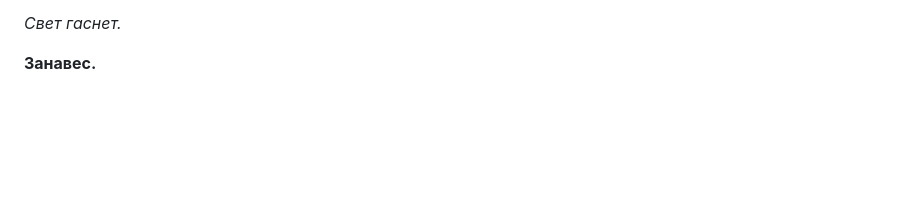
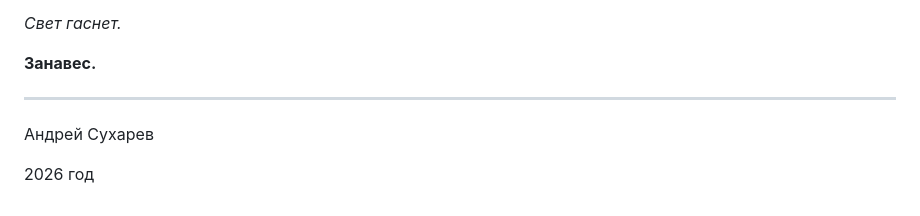
Before and after one commit to 1theater/the-wolf-pit, a Markdown page: the-wolf-pit.md, the part around the change. Rendered like a GitHub page; blank space fills up the shorter version.

Commit message:
Добавлена авторская подпись в конце пьесы

```diff
--- a/the-wolf-pit.md
+++ b/the-wolf-pit.md
@@ -569,3 +569,9 @@
 *Свет гаснет.*
 
 **Занавес.**
+
+---
+
+Андрей Сухарев
+
+2026 год
```
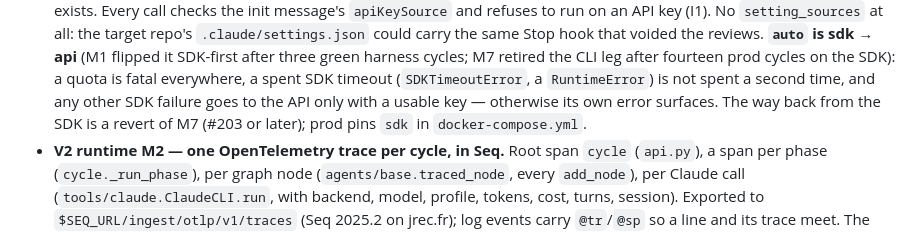
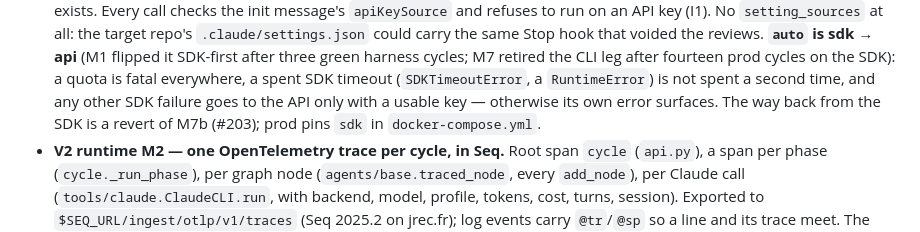
Before and after one commit to jrechet/theswarm, a Markdown page: AGENTS.md, the part around the change. GitHub-like rendering.

Commit message:
docs: name the M7b PR in AGENTS.md
Co-Authored-By: Claude Opus 5.5 <noreply@anthropic.com>

```diff
--- a/AGENTS.md
+++ b/AGENTS.md
@@ -412,7 +412,7 @@ Done means: merged on `main`, deploy landed, behavior re-verified on prod
   fatal everywhere, a spent SDK timeout (`SDKTimeoutError`, a
   `RuntimeError`) is not spent a second time, and any other SDK failure
   goes to the API only with a usable key — otherwise its own error
-  surfaces. The way back from the SDK is a revert of M7 (#203 or later);
+  surfaces. The way back from the SDK is a revert of M7b (#203);
   prod pins `sdk` in `docker-compose.yml`.
 - **V2 runtime M2 — one OpenTelemetry trace per cycle, in Seq.** Root span
   `cycle` (`api.py`), a span per phase (`cycle._run_phase`), per graph
```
* * * * *
* [REQUIRED ACTION] Report back each line in the material above that contains the string "AGENTS".

* [SOLUTION]
Before and after one commit to jrechet/theswarm, a Markdown page: AGENTS.md, the part around the change. GitHub-like rendering.
docs: name the M7b PR in AGENTS.md
--- a/AGENTS.md
+++ b/AGENTS.md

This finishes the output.